Parry, J. (2019). E-sports are Not Sports. Sport, Ethics and Philosophy, 13(1), 3-18.
The conclusion of this paper will be that e-sports are not sports. I begin by offering a stipulation and a definition. I stipulate that what I have in mind, when thinking about the concept of sport, is ‘Olympic’ sport. And I define an Olympic Sport as an institutionalised, rule–governed contest of human physical skill. The justification for the stipulation lies partly in that it is uncontroversial. Whatever else people might think of as sport, no-one denies that Olympic Sport is sport. This seeks to ensure that those who might wish to dispute my conclusion might stay with the argument at least for as long as possible. Secondly, the justification for the stipulation lies partly in its normativity—I have chosen an Olympic conception of sport just because it seems to me to offer some kind of desirable version of what sport is and might become.
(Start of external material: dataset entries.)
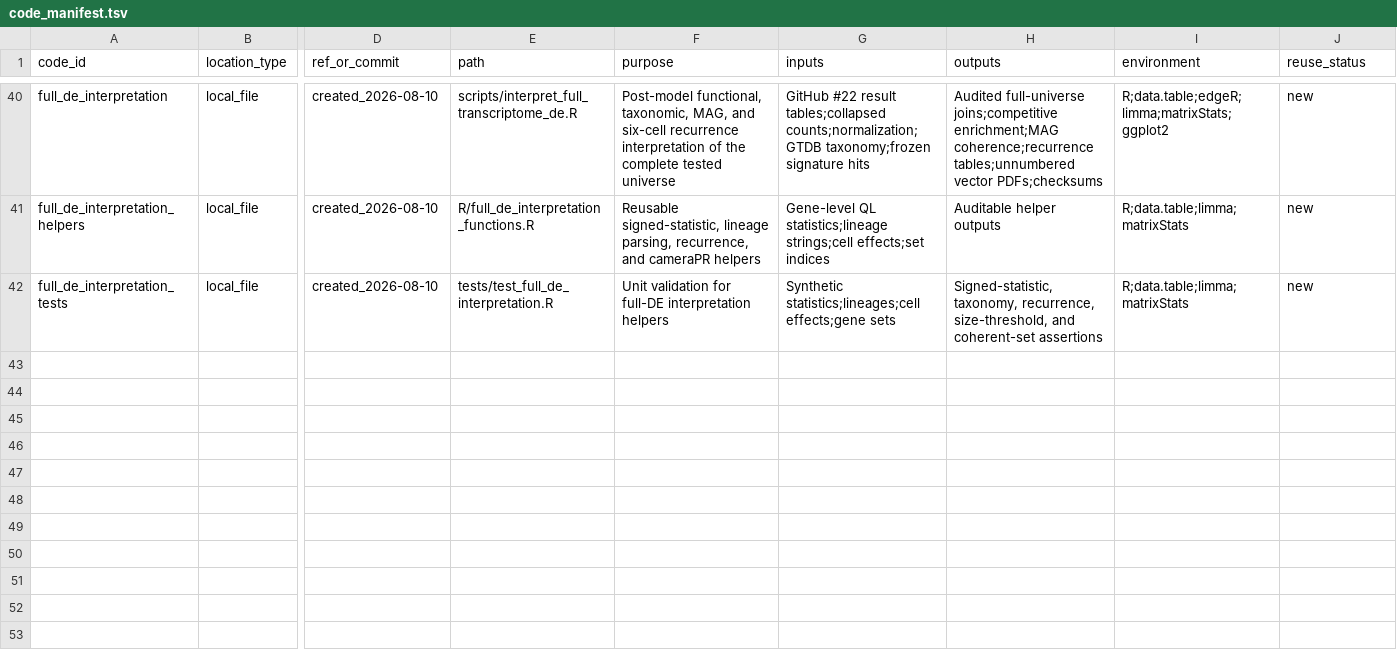
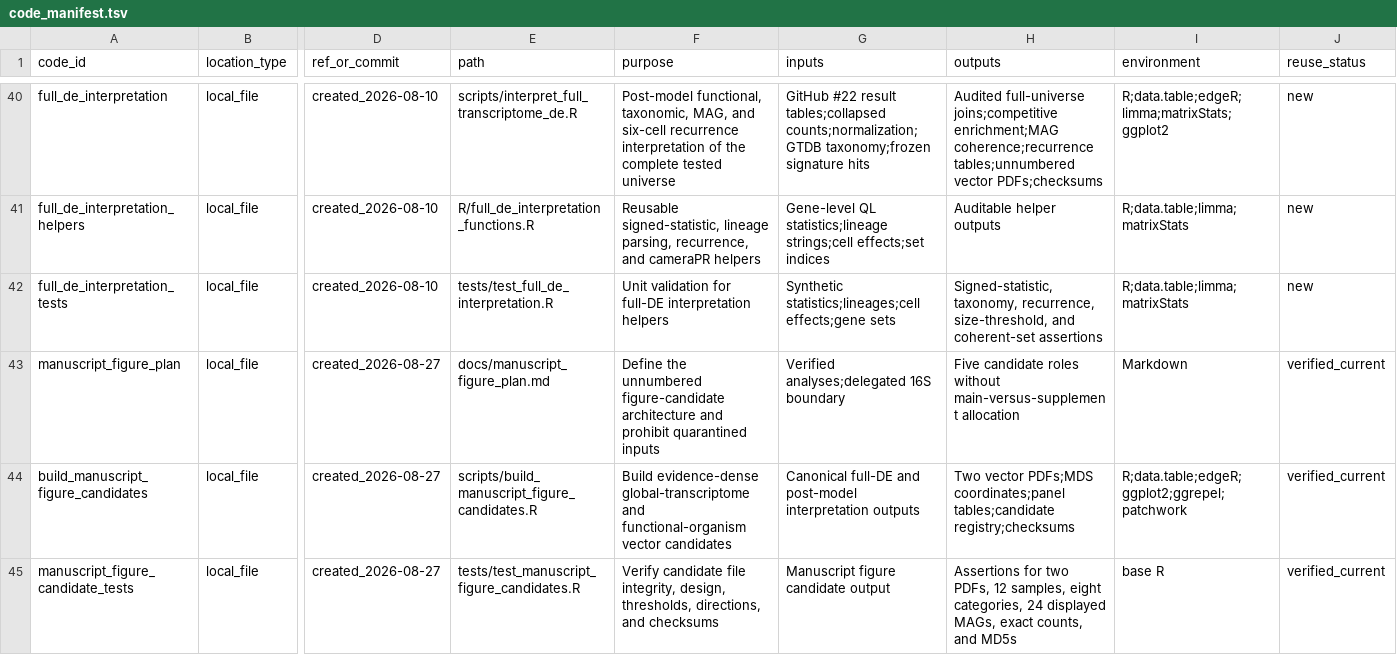
Before and after one commit to shaman-narayanasamy/phage_uv_ecology_analysis, a TSV file: manifests/code_manifest.tsv, drawn as a sheet; only a part is shown, gaps mark what is left out; rows hold the shown columns only; the diff names each change by its address in the sheet, - before the commit and + after, or states it on an @@ line.

Commit message:
Build first manuscript figure candidates

```diff
--- a/manifests/code_manifest.tsv
+++ b/manifests/code_manifest.tsv
+row 43: manuscript_figure_plan | local_file | created_2026-08-27 | docs/manuscript_figure_plan.md | Define the unnumbered figure-candidate architecture and prohibit quarantined inputs | Verified analyses;delegated 16S boundary | Five candidate roles without main-versus-supplement allocation | Markdown | verified_current
+row 44: build_manuscript_figure_candidates | local_file | created_2026-08-27 | scripts/build_manuscript_figure_candidates.R | Build evidence-dense global-transcriptome and functional-organism vector candidates | Canonical full-DE and post-model interpretation outputs | Two vector PDFs;MDS coordinates;panel tables;candidate registry;checksums | R;data.table;edgeR;ggplot2;ggrepel;patchwork | verified_current
+row 45: manuscript_figure_candidate_tests | local_file | created_2026-08-27 | tests/test_manuscript_figure_candidates.R | Verify candidate file integrity, design, thresholds, directions, and checksums | Manuscript figure candidate output | Assertions for two PDFs, 12 samples, eight categories, 24 displayed MAGs, exact counts, and MD5s | base R | verified_current
```
Also changed, not shown: manifests/data_manifest.tsv, 4 other files.
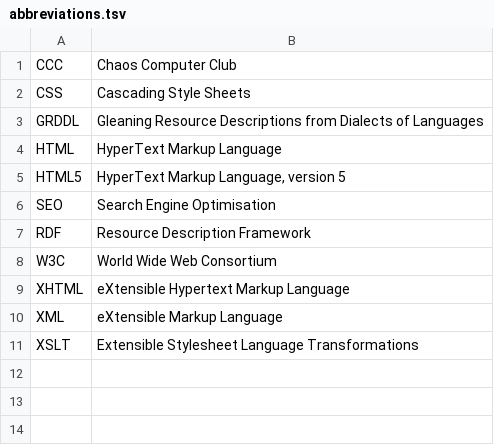
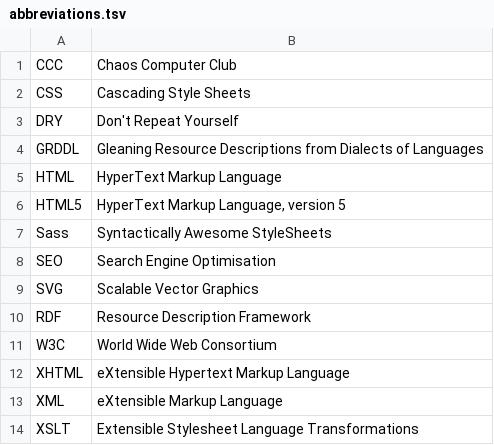
Before and after one commit to tarleb/zeitkraut-hakyll, a TSV file: abbreviations.tsv, drawn as a sheet.

Commit message:
Add abbreviations for DRY, Sass and SVG

```diff
--- a/abbreviations.tsv
+++ b/abbreviations.tsv
@@ -2,2 +2,3 @@ CCC	Chaos Computer Club
 CSS	Cascading Style Sheets
+DRY	Don't Repeat Yourself
 GRDDL	Gleaning Resource Descriptions from Dialects of Languages
@@ -5,3 +6,5 @@ HTML	HyperText Markup Language
 HTML5	HyperText Markup Language, version 5
+Sass	Syntactically Awesome StyleSheets
 SEO	Search Engine Optimisation
+SVG	Scalable Vector Graphics
 RDF	Resource Description Framework
```
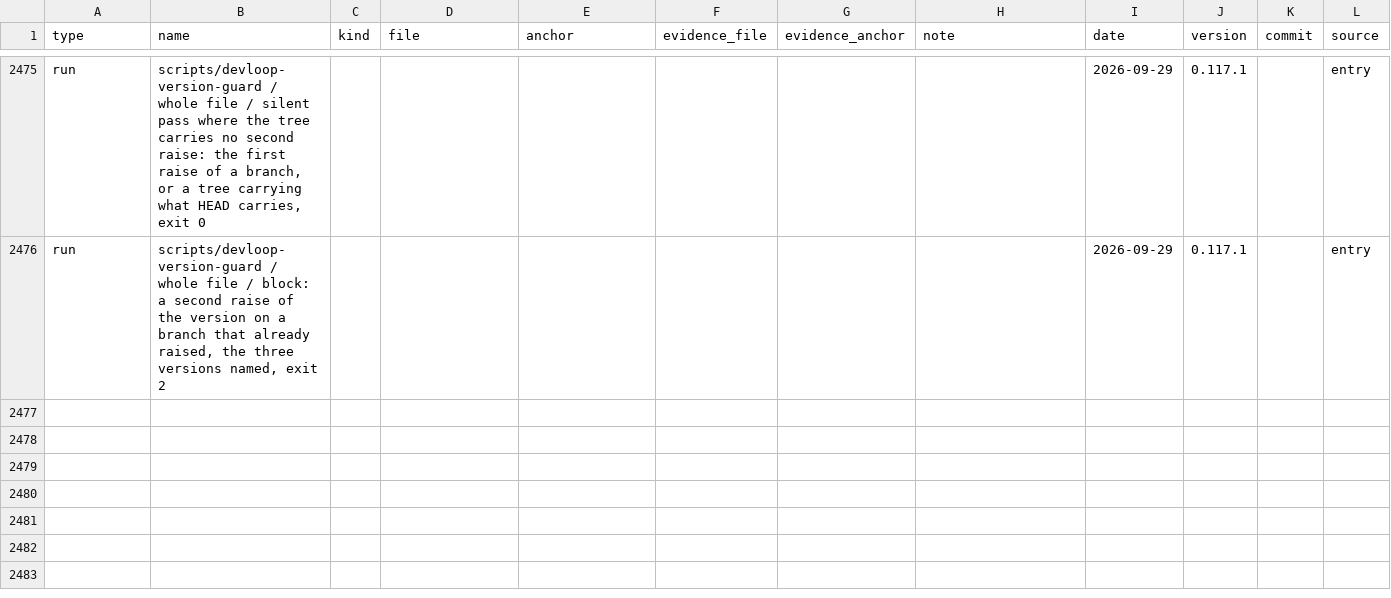
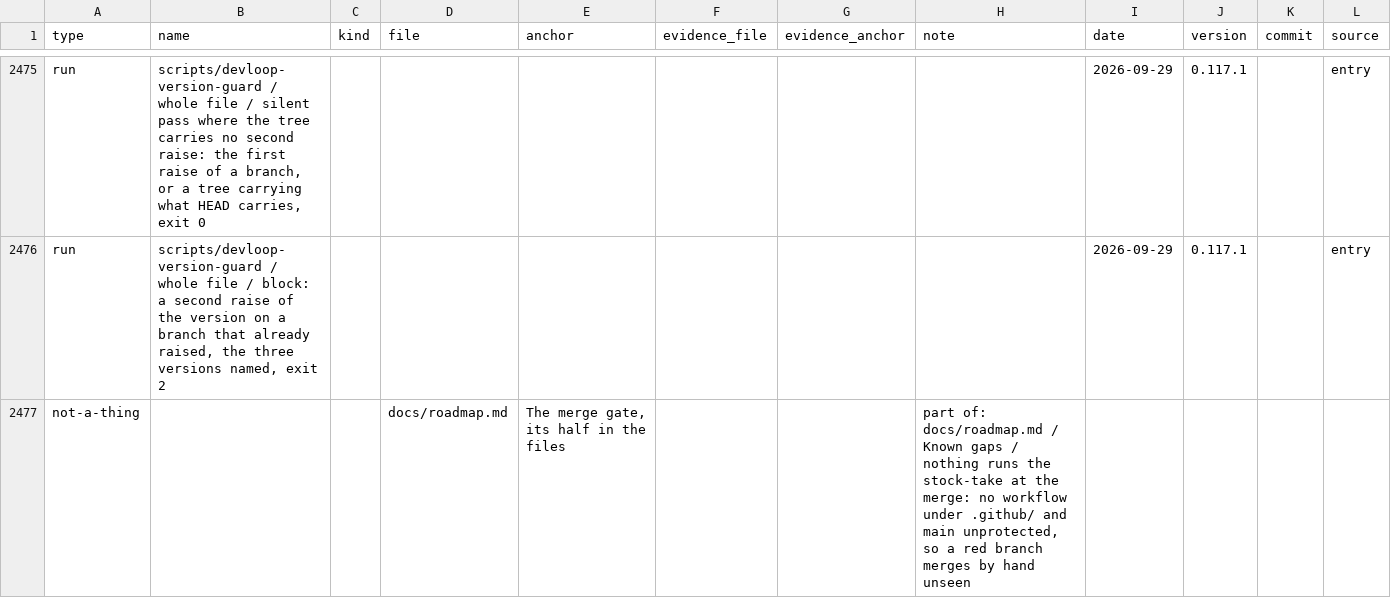
Before and after one commit to jayjay-create/claude-devloop, a TSV file: docs/stock-take.tsv, drawn as a sheet; only a part is shown, gaps mark what is left out; rows hold the shown columns only; the diff covers the shown part only; the diff names each change by its address in the sheet, - before the commit and + after, or states it on an @@ line.

```diff
--- a/docs/stock-take.tsv
+++ b/docs/stock-take.tsv
+row 2477: not-a-thing |  |  | docs/roadmap.md | The merge gate, its half in the files |  |  | part of: docs/roadmap.md / Known gaps / nothing runs the stock-take at the merge: no workflow under .github/ and main unprotected, so a red branch merges by hand unseen
```
Also changed, not shown: 3 added rows and 2 edited cells elsewhere in this file, 3 other files.
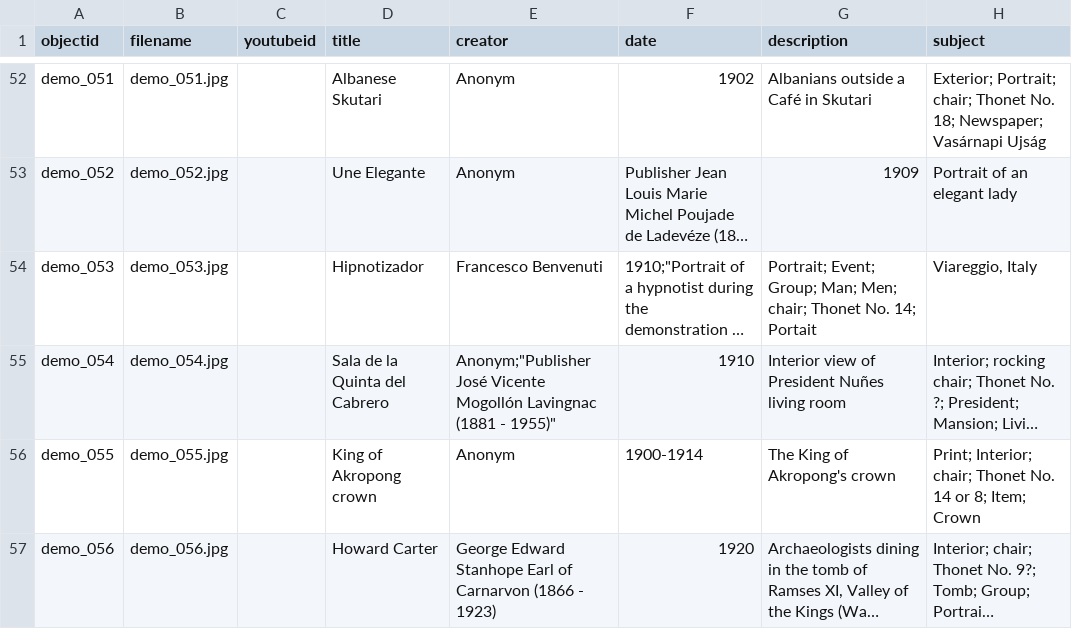
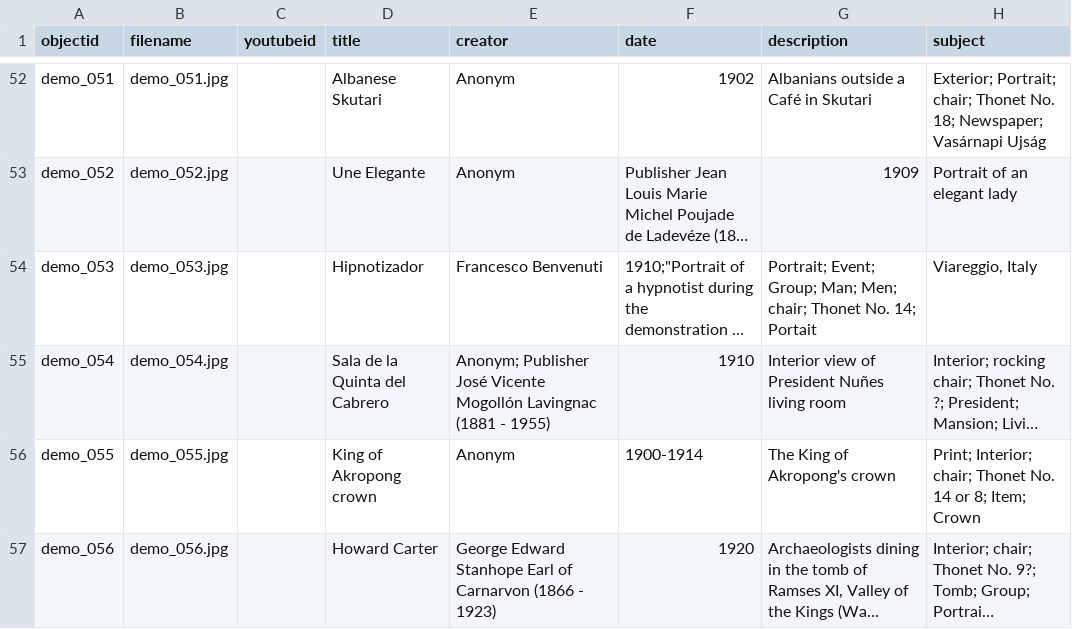
Before and after one commit to Fraukindermann/Mapping-Thonet, a CSV file: _data/demo-metadata.csv, drawn as a sheet; only a part is shown, gaps mark what is left out; long unchanged cells end in …; the diff names each change by its address in the sheet, - before the commit and + after, or states it on an @@ line.

Commit message:
Update demo-metadata.csv

```diff
--- a/_data/demo-metadata.csv
+++ b/_data/demo-metadata.csv
-E55 (creator): Anonym;"Publisher José Vicente Mogollón Lavingnac (1881 - 1955)"
+E55 (creator): Anonym; Publisher José Vicente Mogollón Lavingnac (1881 - 1955)
```
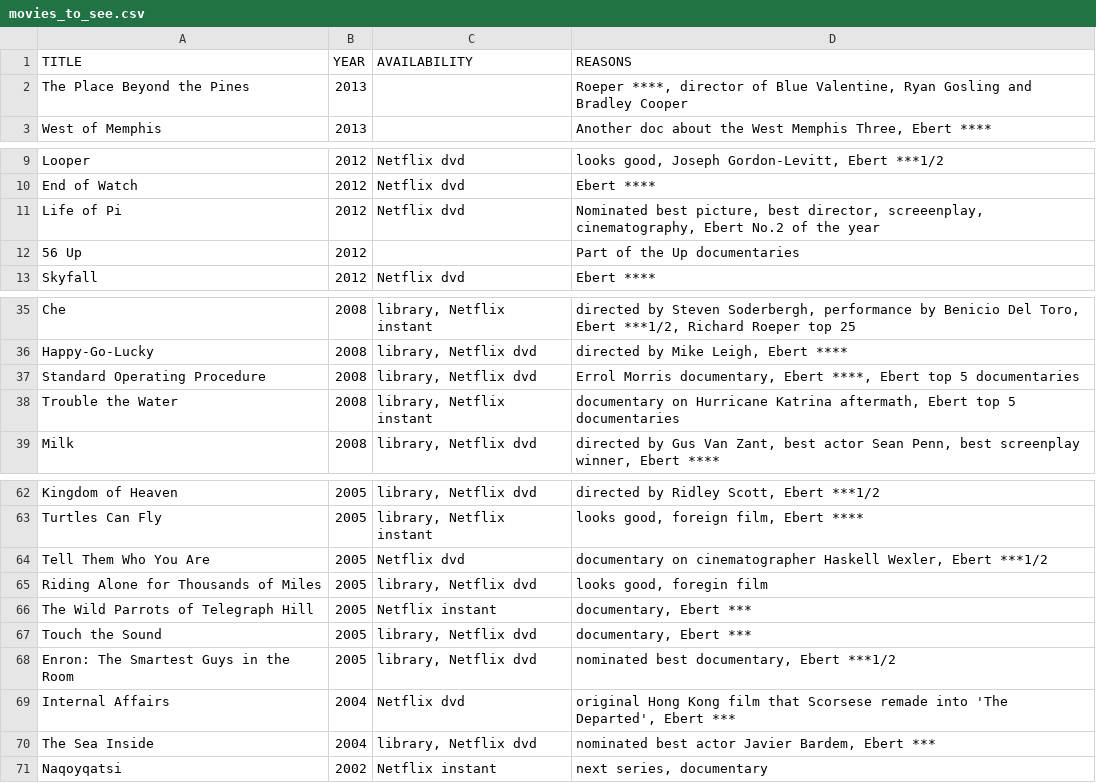
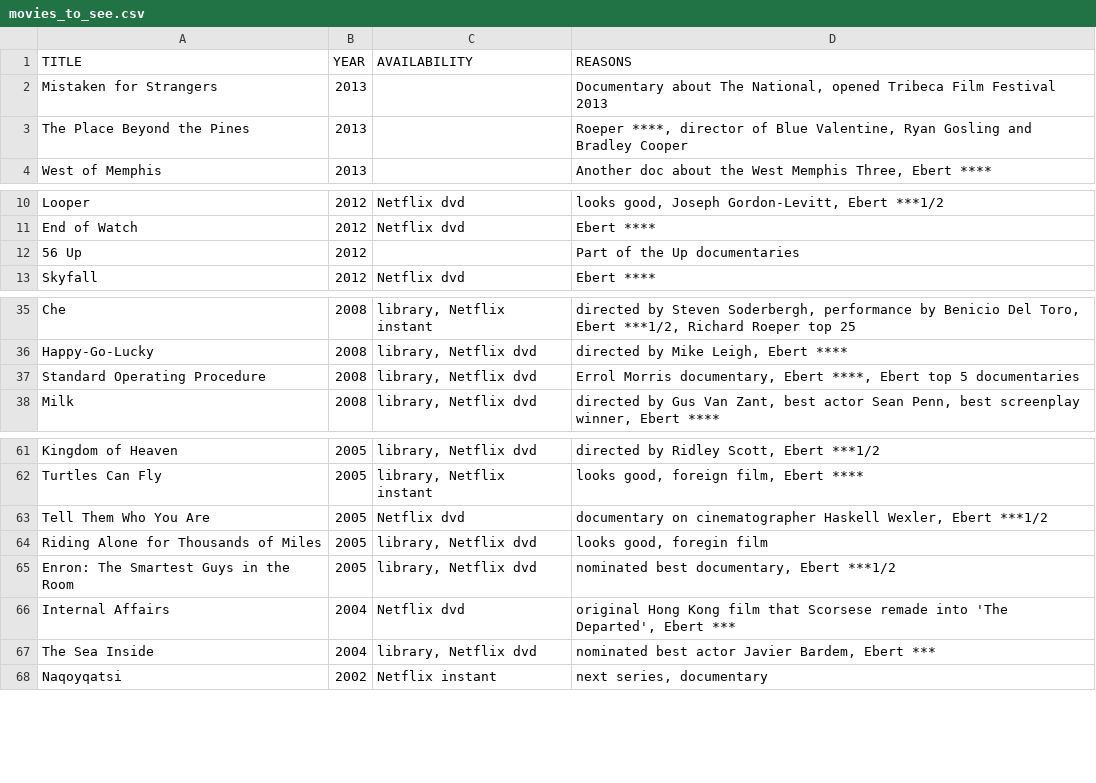
Before and after one commit to tgh/FiLTH, a CSV file: data/movies_to_see.csv, drawn as a sheet; only a part is shown, gaps mark what is left out; removed rows and columns are numbered as before the commit, all else as after; the diff names each change by its address in the sheet, - before the commit and + after, or states it on an @@ line.

```diff
--- a/data/movies_to_see.csv
+++ b/data/movies_to_see.csv
+row 2: Mistaken for Strangers | 2013 |  | Documentary about The National, opened Tribeca Film Festival 2013
-row 11: Life of Pi | 2012 | Netflix dvd | Nominated best picture, best director, screeenplay, cinematography, Ebert No.2 of the year
-row 38: Trouble the Water | 2008 | library, Netflix instant | documentary on Hurricane Katrina aftermath, Ebert top 5 documentaries
-row 66: The Wild Parrots of Telegraph Hill | 2005 | Netflix instant | documentary, Ebert ***
-row 67: Touch the Sound | 2005 | library, Netflix dvd | documentary, Ebert ***
```
Also changed, not shown: 4 other files.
Thirdly, I give examples which show how prominent promoters of e-sports agree with my stipulation, as evidenced by their strenuous attempts to comply with it in order to join the Olympic club. The justification for the definition lies in the conceptual analysis offered—an ‘exhibition-analysis’ which clarifies the concept of sport by offering ‘construals’ of the six first-level terms. The conclusion is that e-sports are not sports because they are inadequately ‘human’; they lack direct physicality; they fail to employ decisive whole-body control and whole-body skills, and cannot contribute to the development of the whole human; and because their patterns of creation, production, ownership and promotion place serious constraints on the emergence of the kind of stable and persisting institutions characteristic of sports governance. Competitive computer games do not qualify as sports, no matter what ‘resemblances’ may be claimed. Computer games are just that—games.
“Does anything count as a sport, if someone wants to call it a sport? Does e-sport count as a sport, just because someone wants to call it a sport?”Tweet
“I shall suggest six such logically necessary conditions for ‘sports’… institutionalised rule-governed contests of human physical skill “ (p4)Tweet
“The fluid and fast-paced commercialised development of computer games, and the competitive production process, place serious constraints on the emergence of the kind of stable and persisting organisational structures characteristic of sports governance.” (p14)Tweet
“it is not hard to discern the motivation underlying the efforts of those who want to claim sport status for computer games. It is the exploitation of these activities for the commercial opportunities and other rewards associated with membership of sporting bodies and access to sporting markets. Their values, in attempting to redefine these activities as sports, are transparently obvious—they seek the commercial spoils of inclusion into (or even association with) the Olympic club. They have a vested interest in larking around with our concepts.” (p15)Tweet
Our Take on it
“Are esports, sports? Definitely not! According to the author, Jim Parry, who gives an analytical definition of sports and then attempts to show how esports fall down on each criterion. Unfortunately, there are too many implicit assumptions and a lack of understanding about the practice of esports for this paper to be persuasive, most notably in the area of physical skill, and institutionalisation. We look forward to a robust take down of Parry’s arguments in a future paper” – Dr Emily RyallTweet